Doriot’s musical education began at home listening to radio broadcasts of various orchestras from New York to Chicago. At the age of 8 she received her first lesson on flute from her mother Edith whom Doriot later described as being a “…prodigiously talented flutist.” Her mother encouraged her to be an “interesting” musician and “Never, never put yourself down because you are a female.” The likelihood of a female musician other than a harpist ever winning a principle chair on a major Orchestra in those days was nil, but with continued positive feedback, she pursued further study.
She progressed through a number of teachers, including Ernest Liegl, then Principle Flute in the Chicago Symphony. Twice a month for five years she would make the 5 hour trip, by train, to and from Liegl’s house for each lesson. When her application to attend the Curtis Institute of Music was rejected by their flute teacher, William Kincaid, she chalked it up to overconfidence and began private lessons with Kincaid instead. In 1939 the Eastman School of Music director, Howard Hanson, offered Doriot a scholarship to study under the esteemed Professor of Flute, Joseph Mariano.

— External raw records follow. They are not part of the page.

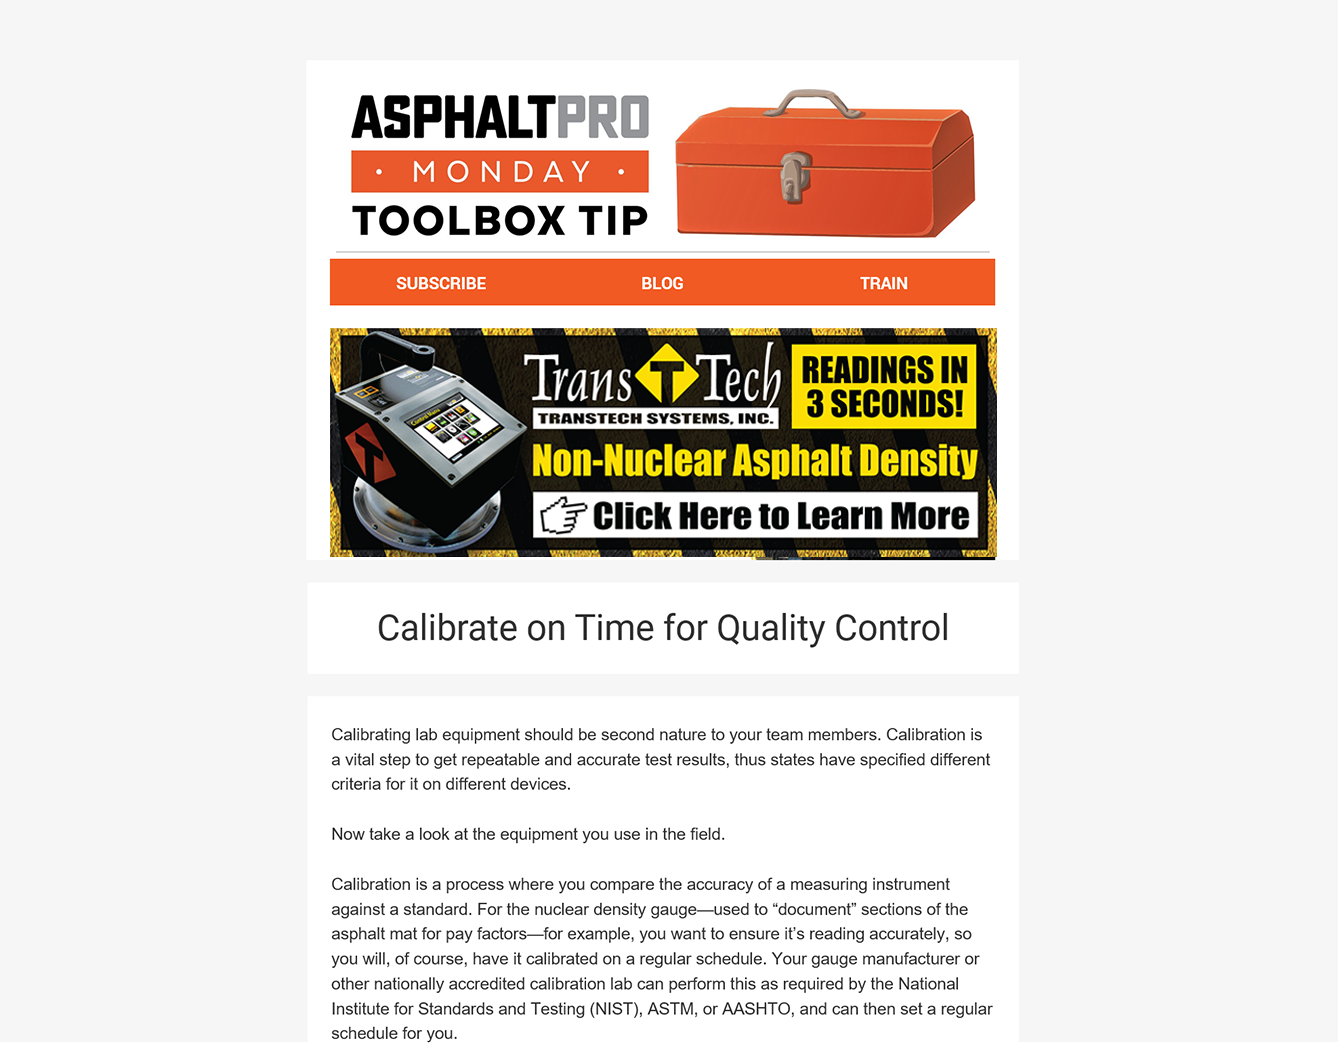
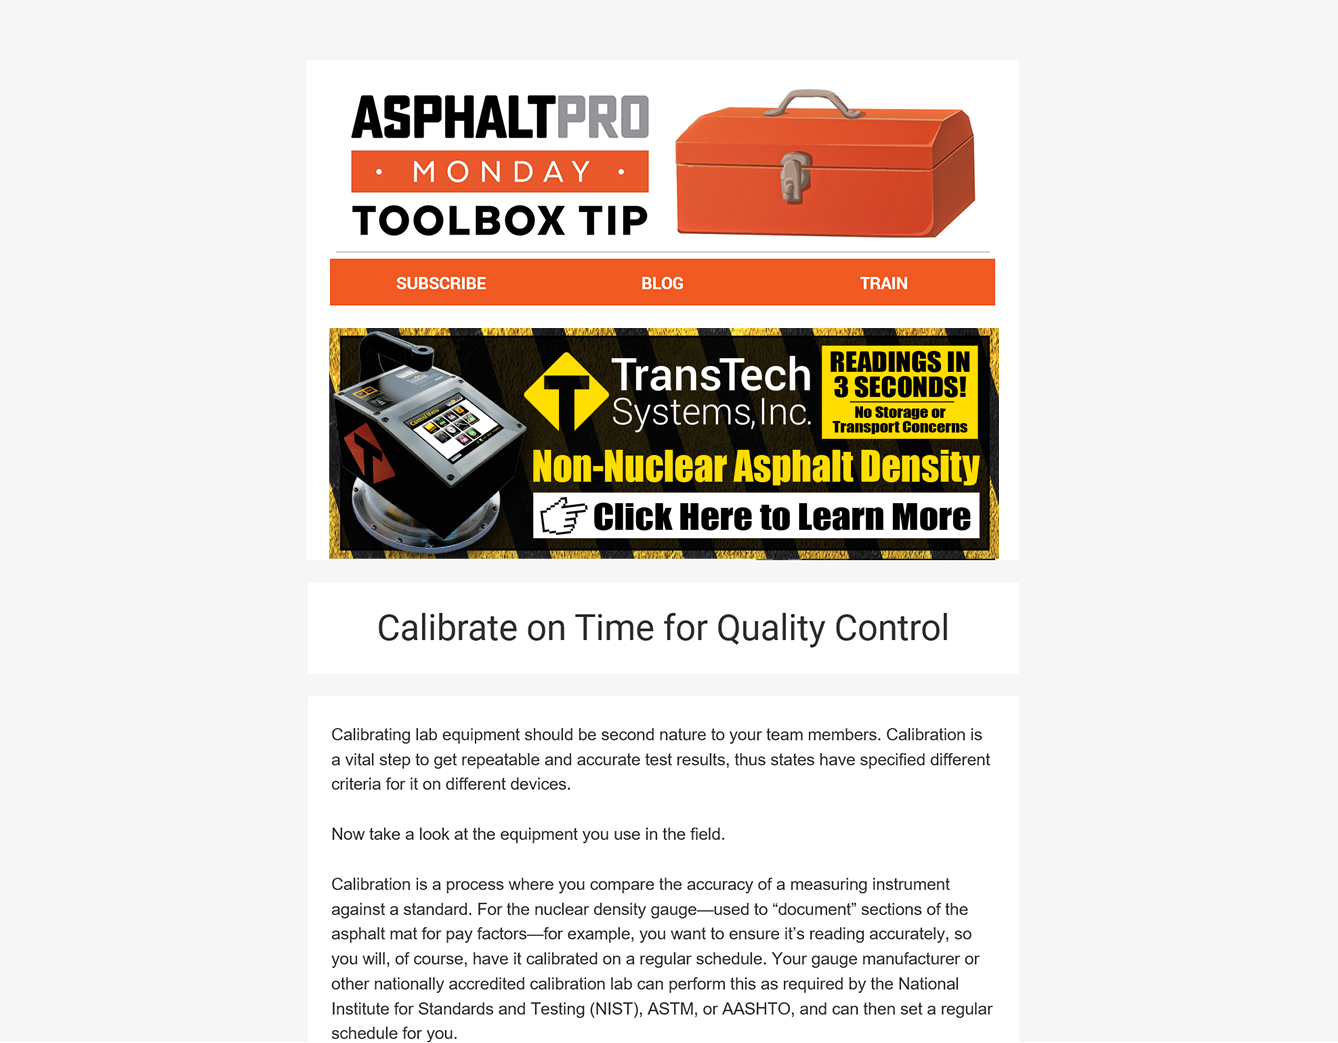
Added AP Toolbox tip design

Changed region(s): [[0.2451, 0.3068, 0.7661, 0.5523]]

diff --git a/app/page.js b/app/page.js
@@ -18,7 +18,7 @@ export default function Home() {
         </h5>
       </section>
 
-      <section className='mt-10 mb-20'>
+      <section className='mt-1 mb-20'>
         <h4 className='text-xl font-bold mb-5'>970 x 90 - Static</h4>
         <a
           href='http://www.transtechsys.com/products/digitalAC'
@@ -54,14 +54,28 @@ export default function Home() {
         </h5>
       </section>
 
-      <h2 className='text-5xl font-bold'>Asphalt Pro Email ToolTip</h2>
-
-      <section className='my-20'>
-        <h4 className='text-xl font-bold mb-5'>640 x 220 - Static</h4>
+      <section className='mt-1 mb-20'>
+        <h4 className='text-xl font-bold mb-5'>300 x 300 - Static</h4>
         <a
           href='http://www.transtechsys.com/products/digitalAP'
           target='_blank'
         >
+          <img src='/AP300x300Static.png' alt='300x300' className='w-[300px]' />
+        </a>
+        <h5 className='mt-3'>
+          <a href='/AP300x300StaticEx.png' target='_blank'>
+            Example Placement
+          </a>
+        </h5>
+      </section>
+
+      <h2 className='text-5xl font-bold'>Asphalt Pro Email ToolTip</h2>
+
+      <section className='my-20'>
+        <h4 className='text-xl font-bold mb-5'>
+          640 x 220 - Static TransTech Only
+        </h4>
+        <a href='http://www.transtechsys.com/products/pqi380' target='_blank'>
           <img
             src='/asphaltProWebBanner640x220.png'
             alt='640x220'
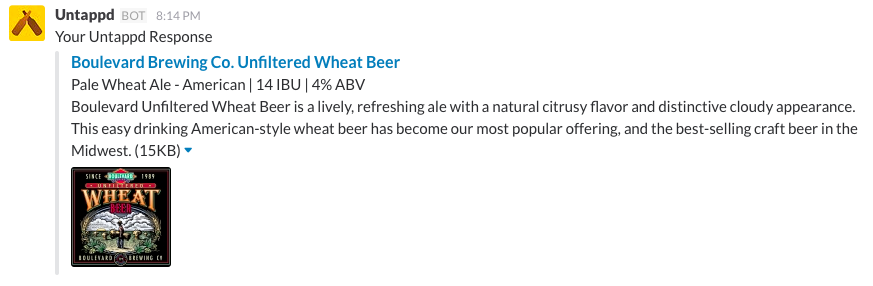
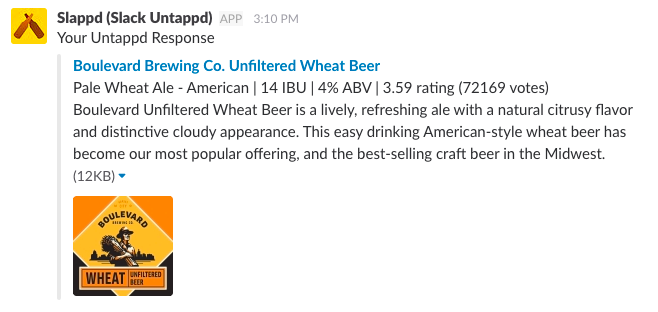
Simplify the README and update example images

Changed region(s): [[0.0608, 0.1958, 1.0, 0.951], [0.0, 0.0, 0.4559, 0.1678]]

diff --git a/README.md b/README.md
@@ -37,89 +37,12 @@ These values should be present in the default slack POST in addition to other no
 
 The server will do a lookup on the Untappd API for the given `text` in the Slack POST. If no result is found an `ephemeral` (only displayed to requesting user) message will be returned stating that no results were found. If results are found an `in_channel` (displayed to anyone in the channel) message will be returned.
 
-### Example
+### Interactions
 
-The following request:
-
-```
-[server_url]/?token=123Token456&user_name=kpurdon&text=Boulevard+Wheat
-```
-
-will generate the following JSON response:
-
-```
-{
-    "attachments": [
-        {
-            "actions": [
-                {
-                    "name": "beerSelector",
-                    "text": "Select This Beer",
-                    "type": "button",
-                    "value": "10501"
-                }
-            ],
-            "callback_id": "slappd",
-            "title": "<https://untappd.com/b/unfiltered-wheat-beer/10501|Boulevard Brewing Co. Unfiltered Wheat Beer>"
-        },
-        {
-            "actions": [
-                {
-                    "name": "beerSelector",
-                    "text": "Select This Beer",
-                    "type": "button",
-                    "value": "33035"
-                }
-            ],
-            "callback_id": "slappd",
-            "title": "<https://untappd.com/b/80-acre-hoppy-wheat-beer/33035|Boulevard Brewing Co. 80-Acre Hoppy Wheat Beer>"
-        },
-        {
-            "actions": [
-                {
-                    "name": "beerSelector",
-                    "text": "Select This Beer",
-                    "type": "button",
-                    "value": "12189"
-                }
-            ],
-            "callback_id": "slappd",
-            "title": "<https://untappd.com/b/harvest-dance-wheat-wine/12189|Boulevard Brewing Co. Harvest Dance Wheat Wine>"
-        },
-        {
-            "actions": [
-                {
-                    "name": "beerSelector",
-                    "text": "Select This Beer",
-                    "type": "button",
-                    "value": "864248"
-                }
-            ],
-            "callback_id": "slappd",
-            "title": "<https://untappd.com/b/harvest-dance-wheat-wine-2014/864248|Boulevard Brewing Co. Harvest Dance Wheat Wine (2014)>"
-        },
-        {
-            "actions": [
-                {
-                    "name": "beerSelector",
-                    "text": "Select This Beer",
-                    "type": "button",
-                    "value": "267421"
-                }
-            ],
-            "callback_id": "slappd",
-            "title": "<https://untappd.com/b/harvest-dance-wheat-wine-2012/267421|Boulevard Brewing Co. Harvest Dance Wheat Wine (2012)>"
-        }
-    ],
-    "response_type": "in_channel",
-    "text": "Your Untappd Response"
-}
-```
-
-which if configured correctly in slack will produce the following post:
+A user will type `/untappd Boulevard Wheat` which will produce:
 
 ![Slappd Search Response](examples/search_response.png)
 
-then after the user selects the desired result the message will be replaced with the following post:
+a user then has the option to select the desired beer which will produce:
 
 ![Slappd Select Response](examples/select_response.png)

Upon graduation from Eastman, Doriot immediately found work with the National Symphony as second flute followed by a series of other jobs including freelance work in New York City, performing on a radio program, and playing with a jazz band accompanying Frank Sinatra at the Paramount Theater. Next, when a ballet troupe she was touring with folded, she found her skill at sight reading and her experience playing “modern music,” gained while at Eastman, led to lucrative work with recording studios in Los Angeles as well as performing on radio programs produced there.
Over her long career she would work with conductors such as Bruno Walter, Arthur Fiedler, Charles Munch and Leonard Bernstein just to name a few. She performed with the popular Hancock Ensemble, the Hollywood Bowl Orchestra and the Los Angeles Philharmonic before making history by winning the position of First Flute with the Boston Symphony Orchestra.